*Exercise brief*
Wherever the string "rental" occurs in a line of these records, report that line.

*Change detection outputs*
= = =

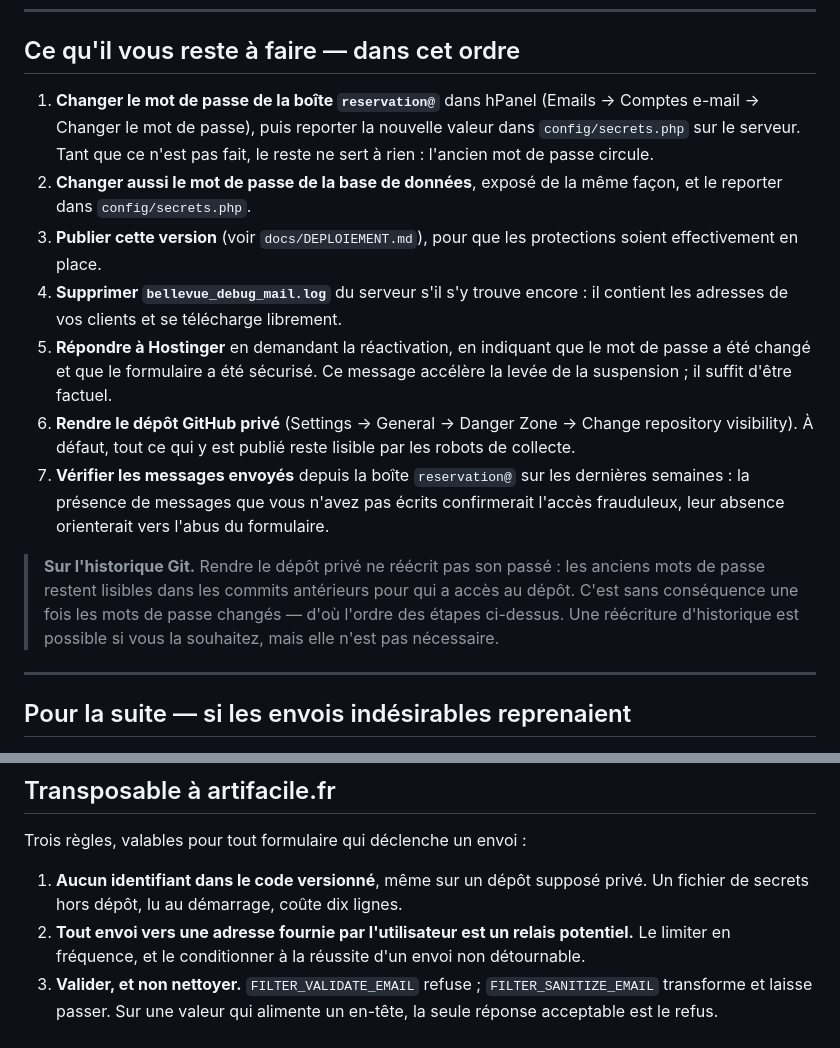
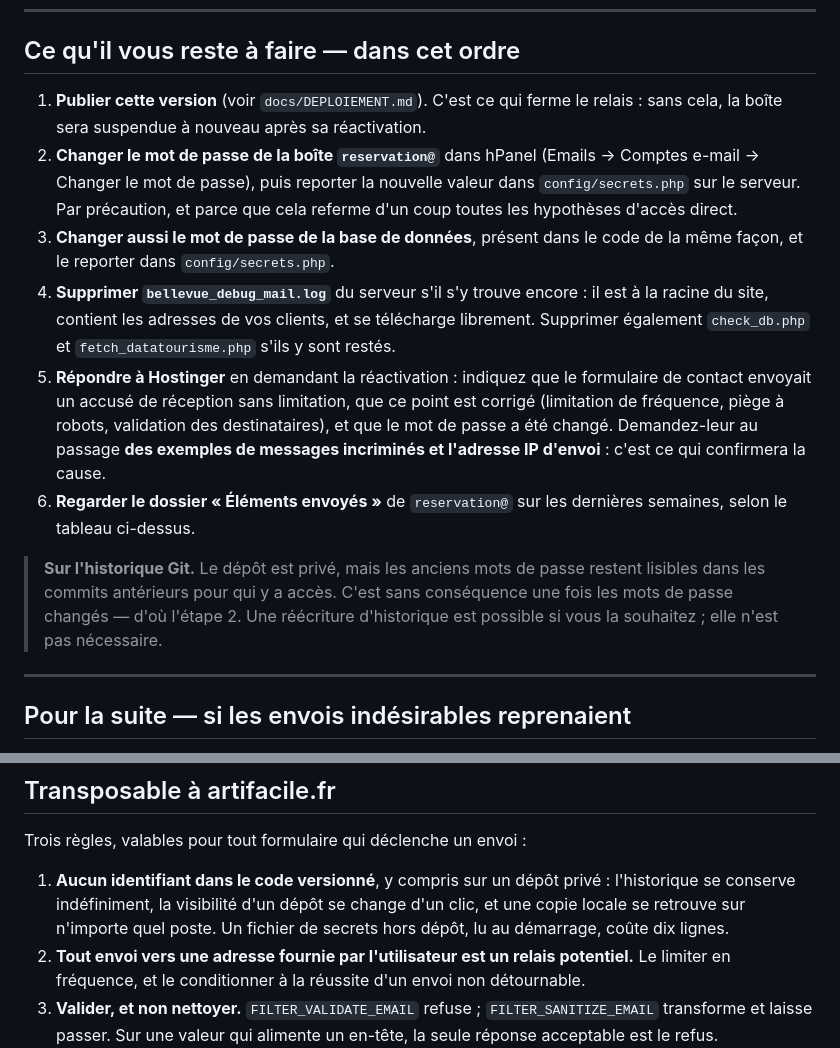
Before and after one commit to ColibriMilhord/bv, a Markdown page: docs/securite-mail.md, 2 parts joined by grey strips. Drawn GitHub-style.

```diff
--- a/docs/securite-mail.md
+++ b/docs/securite-mail.md
@@ -132,32 +160,33 @@ bien qu'un simple « Répondre » écrit au bon endroit.
 
 ## Ce qu'il vous reste à faire — dans cet ordre
 
-1. **Changer le mot de passe de la boîte `reservation@`** dans hPanel
+1. **Publier cette version** (voir `docs/DEPLOIEMENT.md`). C'est ce qui ferme
+   le relais : sans cela, la boîte sera suspendue à nouveau après sa
+   réactivation.
+2. **Changer le mot de passe de la boîte `reservation@`** dans hPanel
    (Emails → Comptes e-mail → Changer le mot de passe), puis reporter la
-   nouvelle valeur dans `config/secrets.php` sur le serveur. Tant que ce n'est
-   pas fait, le reste ne sert à rien : l'ancien mot de passe circule.
-2. **Changer aussi le mot de passe de la base de données**, exposé de la même
-   façon, et le reporter dans `config/secrets.php`.
-3. **Publier cette version** (voir `docs/DEPLOIEMENT.md`), pour que les
-   protections soient effectivement en place.
+   nouvelle valeur dans `config/secrets.php` sur le serveur. Par précaution, et
+   parce que cela referme d'un coup toutes les hypothèses d'accès direct.
+3. **Changer aussi le mot de passe de la base de données**, présent dans le
+   code de la même façon, et le reporter dans `config/secrets.php`.
 4. **Supprimer `bellevue_debug_mail.log`** du serveur s'il s'y trouve encore :
-   il contient les adresses de vos clients et se télécharge librement.
-5. **Répondre à Hostinger** en demandant la réactivation, en indiquant que le
-   mot de passe a été changé et que le formulaire a été sécurisé. Ce message
-   accélère la levée de la suspension ; il suffit d'être factuel.
-6. **Rendre le dépôt GitHub privé** (Settings → General → Danger Zone →
-   Change repository visibility). À défaut, tout ce qui y est publié reste
-   lisible par les robots de collecte.
-7. **Vérifier les messages envoyés** depuis la boîte `reservation@` sur les
-   dernières semaines : la présence de messages que vous n'avez pas écrits
-   confirmerait l'accès frauduleux, leur absence orienterait vers l'abus du
-   formulaire.
+   il est à la racine du site, contient les adresses de vos clients, et se
+   télécharge librement. Supprimer également `check_db.php` et
+   `fetch_datatourisme.php` s'ils y sont restés.
+5. **Répondre à Hostinger** en demandant la réactivation : indiquez que le
+   formulaire de contact envoyait un accusé de réception sans limitation, que
+   ce point est corrigé (limitation de fréquence, piège à robots, validation
+   des destinataires), et que le mot de passe a été changé. Demandez-leur au
+   passage **des exemples de messages incriminés et l'adresse IP d'envoi** :
+   c'est ce qui confirmera la cause.
+6. **Regarder le dossier « Éléments envoyés »** de `reservation@` sur les
+   dernières semaines, selon le tableau ci-dessus.
 
-> **Sur l'historique Git.** Rendre le dépôt privé ne réécrit pas son passé :
-> les anciens mots de passe restent lisibles dans les commits antérieurs pour
-> qui a accès au dépôt. C'est sans conséquence une fois les mots de passe
-> changés — d'où l'ordre des étapes ci-dessus. Une réécriture d'historique est
-> possible si vous la souhaitez, mais elle n'est pas nécessaire.
+> **Sur l'historique Git.** Le dépôt est privé, mais les anciens mots de passe
+> restent lisibles dans les commits antérieurs pour qui y a accès. C'est sans
+> conséquence une fois les mots de passe changés — d'où l'étape 2. Une
+> réécriture d'historique est possible si vous la souhaitez ; elle n'est pas
+> nécessaire.
 
 ---
 
@@ -185,8 +214,10 @@ réponse est alors un nouveau changement de mot de passe.
 
 Trois règles, valables pour tout formulaire qui déclenche un envoi :
 
-1. **Aucun identifiant dans le code versionné**, même sur un dépôt supposé
-   privé. Un fichier de secrets hors dépôt, lu au démarrage, coûte dix lignes.
+1. **Aucun identifiant dans le code versionné**, y compris sur un dépôt privé :
+   l'historique se conserve indéfiniment, la visibilité d'un dépôt se change
+   d'un clic, et une copie locale se retrouve sur n'importe quel poste. Un
+   fichier de secrets hors dépôt, lu au démarrage, coûte dix lignes.
 2. **Tout envoi vers une adresse fournie par l'utilisateur est un relais
    potentiel.** Le limiter en fréquence, et le conditionner à la réussite d'un
    envoi non détournable.
```
Also changed, not shown: other parts of docs/securite-mail.md (+52 -24 lines), docs/DEPLOIEMENT.md (+7 -6 lines).
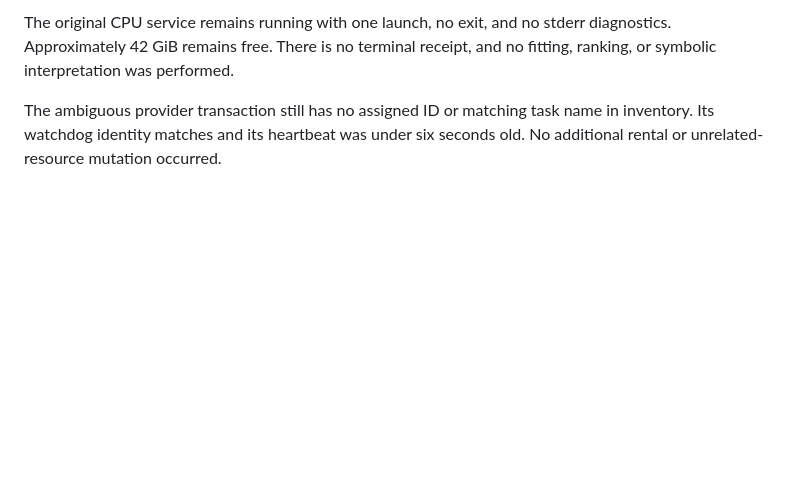
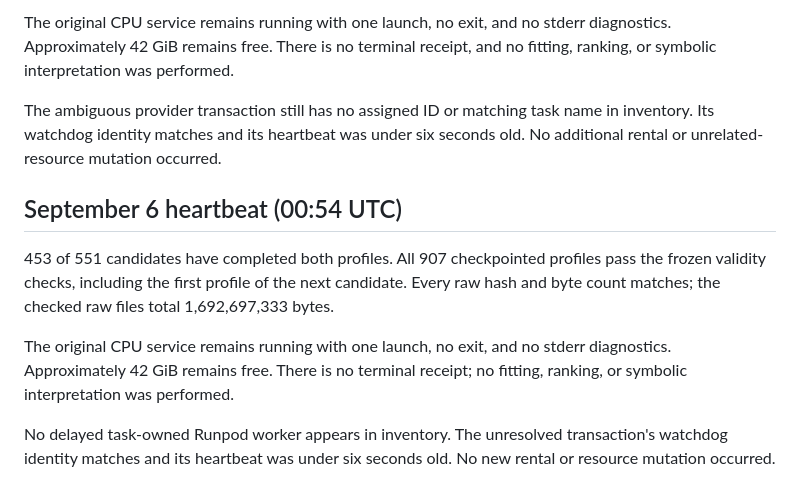
Before and after one commit to tdj28/butterfly, a Markdown page: docs/updates/2026-09-05-exp479-collection-progress.md, the part around the change. Rendered like a GitHub page; blank space fills up the shorter version.

Commit message:
Record 453 completed EXP-479 candidates (#24)

```diff
--- a/docs/updates/2026-09-05-exp479-collection-progress.md
+++ b/docs/updates/2026-09-05-exp479-collection-progress.md
@@ -179,3 +179,18 @@ receipt, and no fitting, ranking, or symbolic interpretation was performed.
 The ambiguous provider transaction still has no assigned ID or matching task
 name in inventory. Its watchdog identity matches and its heartbeat was under
 six seconds old. No additional rental or unrelated-resource mutation occurred.
+
+## September 6 heartbeat (00:54 UTC)
+
+453 of 551 candidates have completed both profiles. All 907 checkpointed
+profiles pass the frozen validity checks, including the first profile of the
+next candidate. Every raw hash and byte count matches; the checked raw files
+total 1,692,697,333 bytes.
+
+The original CPU service remains running with one launch, no exit, and no
+stderr diagnostics. Approximately 42 GiB remains free. There is no terminal
+receipt; no fitting, ranking, or symbolic interpretation was performed.
+
+No delayed task-owned Runpod worker appears in inventory. The unresolved
+transaction's watchdog identity matches and its heartbeat was under six
+seconds old. No new rental or resource mutation occurred.
```
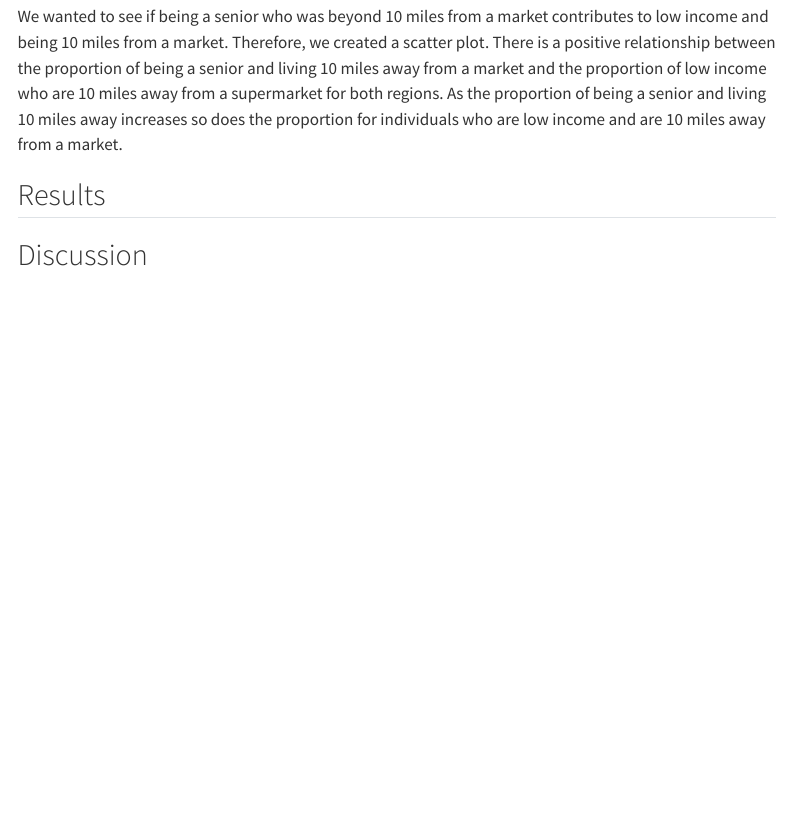
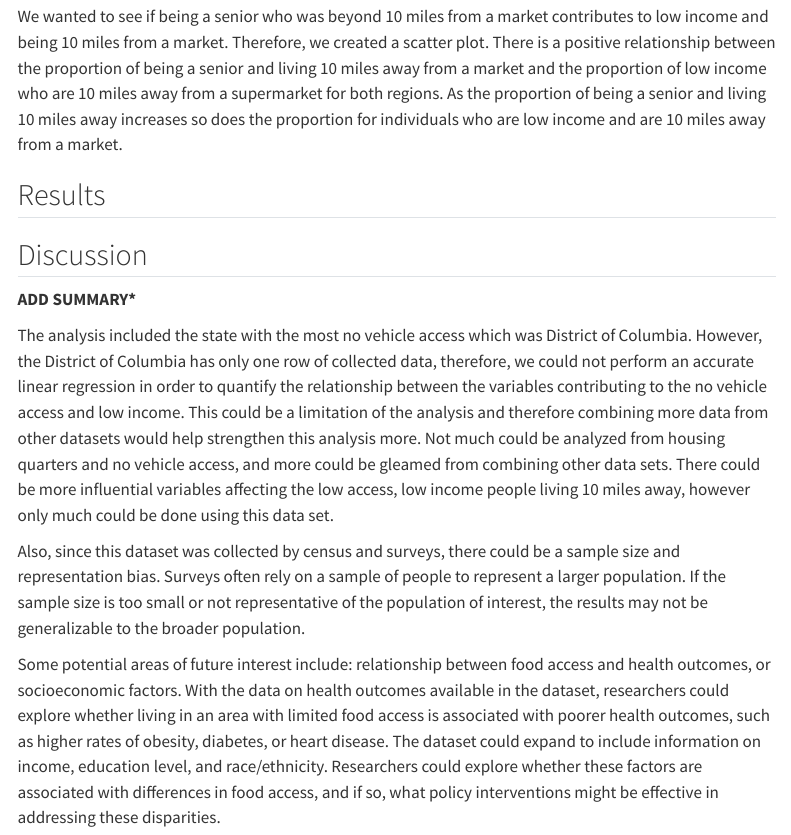
Before and after one commit to sta199-s23-2/project-stat4, a Quarto document (report.qmd): the page in a window 1100 px wide, from 9170 px down. Rendered offline with R 4.5, knitr and Pandoc in place of Quarto, with nearby package versions; some code elsewhere in the file could not run offline; menus at the side of the page are left out; common packages that the code uses without loading them are loaded.

Commit message:
finished

```diff
--- a/report.qmd
+++ b/report.qmd
@@ -346,3 +346,13 @@ We wanted to see if being a senior who was beyond 10 miles from a market contrib
 ## Results
 
 ## Discussion
+
+**ADD SUMMARY\***
+
+The analysis included the state with the most no vehicle access which was District of Columbia. However, the District of Columbia has only one row of collected data, therefore, we could not perform an accurate linear regression in order to quantify the relationship between the variables contributing to the no vehicle access and low income. This could be a limitation of the analysis and therefore combining more data from other datasets would help strengthen this analysis more. Not much could be analyzed from housing quarters and no vehicle access, and more could be gleamed from combining other data sets. There could be more influential variables affecting the low access, low income people living 10 miles away, however only much could be done using this data set.
+
+Also, since this dataset was collected by census and surveys, there could be a sample size and representation bias. Surveys often rely on a sample of people to represent a larger population. If the sample size is too small or not representative of the population of interest, the results may not be generalizable to the broader population.
+
+Some potential areas of future interest include: relationship between food access and health outcomes, or socioeconomic factors. With the data on health outcomes available in the dataset, researchers could explore whether living in an area with limited food access is associated with poorer health outcomes, such as higher rates of obesity, diabetes, or heart disease. The dataset could expand to include information on income, education level, and race/ethnicity. Researchers could explore whether these factors are associated with differences in food access, and if so, what policy interventions might be effective in addressing these disparities.
+
+\
```
Also changed, not shown: docs/search.json, 2 other files.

= = =

*Response area*
 six seconds old. No additional rental or unrelated-resource mutation occurred.
+seconds old. No new rental or resource mutation occurred.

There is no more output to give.